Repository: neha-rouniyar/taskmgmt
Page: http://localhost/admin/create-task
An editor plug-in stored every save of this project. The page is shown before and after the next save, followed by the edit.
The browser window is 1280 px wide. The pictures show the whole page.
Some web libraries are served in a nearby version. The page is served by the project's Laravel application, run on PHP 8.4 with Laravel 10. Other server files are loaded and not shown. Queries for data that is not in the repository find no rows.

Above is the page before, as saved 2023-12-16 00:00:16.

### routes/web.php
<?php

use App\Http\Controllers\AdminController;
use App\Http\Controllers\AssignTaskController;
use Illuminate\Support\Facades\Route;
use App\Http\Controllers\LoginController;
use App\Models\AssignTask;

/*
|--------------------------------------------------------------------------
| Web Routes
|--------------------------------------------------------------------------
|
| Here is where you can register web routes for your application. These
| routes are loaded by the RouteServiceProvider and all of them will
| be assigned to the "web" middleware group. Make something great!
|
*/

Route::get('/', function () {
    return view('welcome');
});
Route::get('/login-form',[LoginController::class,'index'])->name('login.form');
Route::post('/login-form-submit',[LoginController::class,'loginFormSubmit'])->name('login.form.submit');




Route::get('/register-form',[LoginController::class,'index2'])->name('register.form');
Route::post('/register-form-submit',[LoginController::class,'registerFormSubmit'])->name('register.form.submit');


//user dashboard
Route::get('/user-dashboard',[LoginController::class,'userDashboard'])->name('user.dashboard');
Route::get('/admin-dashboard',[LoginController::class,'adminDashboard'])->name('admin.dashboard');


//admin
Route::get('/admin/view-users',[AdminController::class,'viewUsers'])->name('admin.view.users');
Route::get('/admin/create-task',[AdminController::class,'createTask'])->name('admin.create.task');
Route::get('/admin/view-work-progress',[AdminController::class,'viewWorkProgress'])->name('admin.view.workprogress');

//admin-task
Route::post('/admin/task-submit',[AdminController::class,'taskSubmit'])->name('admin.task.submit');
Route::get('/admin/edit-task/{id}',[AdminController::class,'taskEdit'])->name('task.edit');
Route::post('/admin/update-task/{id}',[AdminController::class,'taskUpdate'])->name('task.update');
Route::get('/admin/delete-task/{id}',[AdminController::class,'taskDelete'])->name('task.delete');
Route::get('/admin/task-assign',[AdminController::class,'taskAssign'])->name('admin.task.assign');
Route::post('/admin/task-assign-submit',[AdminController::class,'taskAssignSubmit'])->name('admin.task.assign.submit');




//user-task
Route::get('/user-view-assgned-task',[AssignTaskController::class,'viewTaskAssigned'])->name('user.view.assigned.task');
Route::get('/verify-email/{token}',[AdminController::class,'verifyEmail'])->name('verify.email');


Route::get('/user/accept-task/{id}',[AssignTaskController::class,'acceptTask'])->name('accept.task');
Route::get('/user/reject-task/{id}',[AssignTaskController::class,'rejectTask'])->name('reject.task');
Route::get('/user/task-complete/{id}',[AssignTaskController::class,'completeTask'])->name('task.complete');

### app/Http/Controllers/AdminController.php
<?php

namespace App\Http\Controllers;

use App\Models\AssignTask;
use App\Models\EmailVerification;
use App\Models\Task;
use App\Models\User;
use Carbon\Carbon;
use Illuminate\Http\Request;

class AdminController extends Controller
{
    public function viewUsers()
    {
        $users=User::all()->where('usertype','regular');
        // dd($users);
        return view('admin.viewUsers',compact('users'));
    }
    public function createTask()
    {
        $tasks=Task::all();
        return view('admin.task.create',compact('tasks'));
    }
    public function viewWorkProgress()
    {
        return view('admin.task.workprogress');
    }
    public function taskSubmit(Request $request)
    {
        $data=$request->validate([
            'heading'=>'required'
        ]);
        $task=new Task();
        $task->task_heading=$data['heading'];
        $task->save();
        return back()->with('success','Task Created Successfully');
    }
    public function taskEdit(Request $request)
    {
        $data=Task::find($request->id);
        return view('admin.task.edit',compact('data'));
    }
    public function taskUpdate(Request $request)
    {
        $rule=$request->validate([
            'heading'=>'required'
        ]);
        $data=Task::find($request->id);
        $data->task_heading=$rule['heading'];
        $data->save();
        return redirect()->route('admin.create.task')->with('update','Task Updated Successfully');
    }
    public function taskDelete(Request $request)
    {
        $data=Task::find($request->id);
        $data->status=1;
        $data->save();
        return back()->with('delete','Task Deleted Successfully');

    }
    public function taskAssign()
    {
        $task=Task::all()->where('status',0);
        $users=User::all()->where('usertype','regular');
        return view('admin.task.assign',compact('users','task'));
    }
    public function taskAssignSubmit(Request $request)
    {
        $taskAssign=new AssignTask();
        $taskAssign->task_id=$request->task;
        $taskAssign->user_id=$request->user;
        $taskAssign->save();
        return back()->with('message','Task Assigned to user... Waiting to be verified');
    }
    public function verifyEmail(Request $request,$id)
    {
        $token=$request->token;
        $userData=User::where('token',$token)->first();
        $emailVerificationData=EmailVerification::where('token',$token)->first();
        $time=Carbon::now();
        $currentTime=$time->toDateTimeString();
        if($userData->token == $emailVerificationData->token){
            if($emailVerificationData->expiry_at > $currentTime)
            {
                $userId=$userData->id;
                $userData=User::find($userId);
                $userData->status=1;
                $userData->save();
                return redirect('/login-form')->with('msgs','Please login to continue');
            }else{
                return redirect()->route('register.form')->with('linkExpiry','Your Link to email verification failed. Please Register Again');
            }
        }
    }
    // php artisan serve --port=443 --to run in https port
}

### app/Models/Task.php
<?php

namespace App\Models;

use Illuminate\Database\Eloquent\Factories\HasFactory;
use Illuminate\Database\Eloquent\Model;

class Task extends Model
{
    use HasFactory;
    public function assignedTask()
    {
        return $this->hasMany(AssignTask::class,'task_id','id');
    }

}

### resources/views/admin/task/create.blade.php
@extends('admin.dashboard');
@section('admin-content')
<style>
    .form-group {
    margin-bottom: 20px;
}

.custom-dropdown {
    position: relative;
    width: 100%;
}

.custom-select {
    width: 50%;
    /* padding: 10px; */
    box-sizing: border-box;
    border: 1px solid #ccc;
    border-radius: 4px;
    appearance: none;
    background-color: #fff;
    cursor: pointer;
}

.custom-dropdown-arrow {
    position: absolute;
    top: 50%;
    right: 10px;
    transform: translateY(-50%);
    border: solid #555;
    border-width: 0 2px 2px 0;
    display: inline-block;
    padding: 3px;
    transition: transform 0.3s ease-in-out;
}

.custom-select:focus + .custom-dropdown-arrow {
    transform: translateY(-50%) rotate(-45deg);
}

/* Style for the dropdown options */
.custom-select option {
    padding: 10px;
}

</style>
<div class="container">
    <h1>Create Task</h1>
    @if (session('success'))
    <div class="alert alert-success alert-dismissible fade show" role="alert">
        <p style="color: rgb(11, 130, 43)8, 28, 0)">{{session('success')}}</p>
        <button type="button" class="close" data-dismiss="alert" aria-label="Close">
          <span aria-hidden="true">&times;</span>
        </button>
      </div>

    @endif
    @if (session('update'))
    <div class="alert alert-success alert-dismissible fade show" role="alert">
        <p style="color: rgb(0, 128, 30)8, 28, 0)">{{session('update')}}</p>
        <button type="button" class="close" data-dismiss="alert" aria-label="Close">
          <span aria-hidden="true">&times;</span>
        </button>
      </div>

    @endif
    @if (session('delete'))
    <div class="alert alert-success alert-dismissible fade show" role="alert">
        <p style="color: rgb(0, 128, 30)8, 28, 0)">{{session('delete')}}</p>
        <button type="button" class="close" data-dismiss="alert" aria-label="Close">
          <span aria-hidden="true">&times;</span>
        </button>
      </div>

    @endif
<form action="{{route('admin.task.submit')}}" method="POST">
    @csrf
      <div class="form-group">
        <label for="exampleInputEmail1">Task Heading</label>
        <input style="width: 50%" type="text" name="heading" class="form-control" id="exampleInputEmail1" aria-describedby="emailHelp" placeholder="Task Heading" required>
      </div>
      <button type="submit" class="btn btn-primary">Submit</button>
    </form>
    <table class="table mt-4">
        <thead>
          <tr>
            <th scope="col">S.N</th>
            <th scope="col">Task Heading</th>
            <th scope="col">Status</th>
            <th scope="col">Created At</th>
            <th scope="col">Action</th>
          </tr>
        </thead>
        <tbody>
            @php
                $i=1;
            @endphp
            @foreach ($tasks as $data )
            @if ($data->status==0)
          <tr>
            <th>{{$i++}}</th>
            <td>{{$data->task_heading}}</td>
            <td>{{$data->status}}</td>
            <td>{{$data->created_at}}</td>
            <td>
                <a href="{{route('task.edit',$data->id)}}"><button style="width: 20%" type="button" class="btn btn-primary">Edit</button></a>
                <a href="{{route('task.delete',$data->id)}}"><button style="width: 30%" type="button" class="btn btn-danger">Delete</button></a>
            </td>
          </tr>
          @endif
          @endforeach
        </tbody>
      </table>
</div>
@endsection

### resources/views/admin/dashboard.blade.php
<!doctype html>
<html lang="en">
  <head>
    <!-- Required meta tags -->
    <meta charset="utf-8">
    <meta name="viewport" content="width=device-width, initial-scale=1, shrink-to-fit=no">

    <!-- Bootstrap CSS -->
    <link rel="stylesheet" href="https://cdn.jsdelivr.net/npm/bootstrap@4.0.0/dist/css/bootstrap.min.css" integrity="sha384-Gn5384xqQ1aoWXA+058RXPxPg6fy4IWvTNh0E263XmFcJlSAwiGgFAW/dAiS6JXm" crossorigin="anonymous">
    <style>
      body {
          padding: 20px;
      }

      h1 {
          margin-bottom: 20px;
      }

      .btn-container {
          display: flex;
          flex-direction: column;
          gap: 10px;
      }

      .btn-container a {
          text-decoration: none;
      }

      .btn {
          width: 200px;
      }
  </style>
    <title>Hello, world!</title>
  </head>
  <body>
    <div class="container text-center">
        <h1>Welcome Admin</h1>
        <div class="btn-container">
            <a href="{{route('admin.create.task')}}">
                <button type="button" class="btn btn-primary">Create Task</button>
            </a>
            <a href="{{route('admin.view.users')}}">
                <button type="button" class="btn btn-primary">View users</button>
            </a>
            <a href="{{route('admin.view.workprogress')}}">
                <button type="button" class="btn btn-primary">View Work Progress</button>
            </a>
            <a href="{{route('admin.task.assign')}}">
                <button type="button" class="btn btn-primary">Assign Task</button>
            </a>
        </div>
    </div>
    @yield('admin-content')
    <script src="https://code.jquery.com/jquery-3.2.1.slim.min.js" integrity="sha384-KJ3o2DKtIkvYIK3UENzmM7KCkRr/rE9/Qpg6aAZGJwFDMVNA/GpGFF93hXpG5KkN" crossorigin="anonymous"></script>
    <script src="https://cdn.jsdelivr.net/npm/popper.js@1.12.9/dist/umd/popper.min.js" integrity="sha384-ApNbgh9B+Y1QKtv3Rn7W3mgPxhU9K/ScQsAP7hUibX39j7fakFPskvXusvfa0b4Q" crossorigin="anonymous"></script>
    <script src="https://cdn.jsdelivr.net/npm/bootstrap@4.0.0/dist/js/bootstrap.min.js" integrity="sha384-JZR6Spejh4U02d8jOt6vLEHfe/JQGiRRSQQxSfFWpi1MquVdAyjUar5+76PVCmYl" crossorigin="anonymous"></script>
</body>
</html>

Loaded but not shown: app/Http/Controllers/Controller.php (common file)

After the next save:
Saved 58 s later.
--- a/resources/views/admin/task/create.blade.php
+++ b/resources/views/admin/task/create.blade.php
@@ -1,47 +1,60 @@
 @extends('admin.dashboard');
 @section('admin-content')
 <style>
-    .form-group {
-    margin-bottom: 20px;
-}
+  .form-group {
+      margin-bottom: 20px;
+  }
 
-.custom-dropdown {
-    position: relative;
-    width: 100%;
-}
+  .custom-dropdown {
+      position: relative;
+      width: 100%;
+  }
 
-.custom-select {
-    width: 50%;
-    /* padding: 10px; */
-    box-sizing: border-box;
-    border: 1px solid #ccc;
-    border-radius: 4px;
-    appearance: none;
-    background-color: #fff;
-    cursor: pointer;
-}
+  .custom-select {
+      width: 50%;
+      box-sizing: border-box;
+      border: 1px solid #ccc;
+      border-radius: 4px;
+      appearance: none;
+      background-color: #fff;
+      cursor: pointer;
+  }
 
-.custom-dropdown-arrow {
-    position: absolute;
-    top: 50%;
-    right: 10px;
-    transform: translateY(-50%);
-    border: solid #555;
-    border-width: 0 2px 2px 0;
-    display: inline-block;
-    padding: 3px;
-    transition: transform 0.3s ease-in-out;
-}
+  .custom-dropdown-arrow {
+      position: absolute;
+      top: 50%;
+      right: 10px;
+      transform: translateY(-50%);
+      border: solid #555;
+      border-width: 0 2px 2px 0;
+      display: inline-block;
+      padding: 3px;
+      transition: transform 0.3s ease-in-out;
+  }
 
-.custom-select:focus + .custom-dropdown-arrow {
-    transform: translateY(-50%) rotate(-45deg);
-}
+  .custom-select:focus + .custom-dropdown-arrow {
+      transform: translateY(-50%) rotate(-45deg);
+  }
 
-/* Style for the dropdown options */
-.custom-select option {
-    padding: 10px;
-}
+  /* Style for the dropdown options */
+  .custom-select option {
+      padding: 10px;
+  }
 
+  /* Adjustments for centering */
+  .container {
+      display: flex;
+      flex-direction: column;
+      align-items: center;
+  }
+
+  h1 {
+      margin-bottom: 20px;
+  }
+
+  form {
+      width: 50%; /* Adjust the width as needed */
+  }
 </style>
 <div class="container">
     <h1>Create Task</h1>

**The task:**
Each line holding the word "container" must be pulled from the records.

**Exercise result:**
<div class="container">
      .btn-container {
      .btn-container a {
    <div class="container text-center">
        <div class="btn-container">
+  .container {
 <div class="container">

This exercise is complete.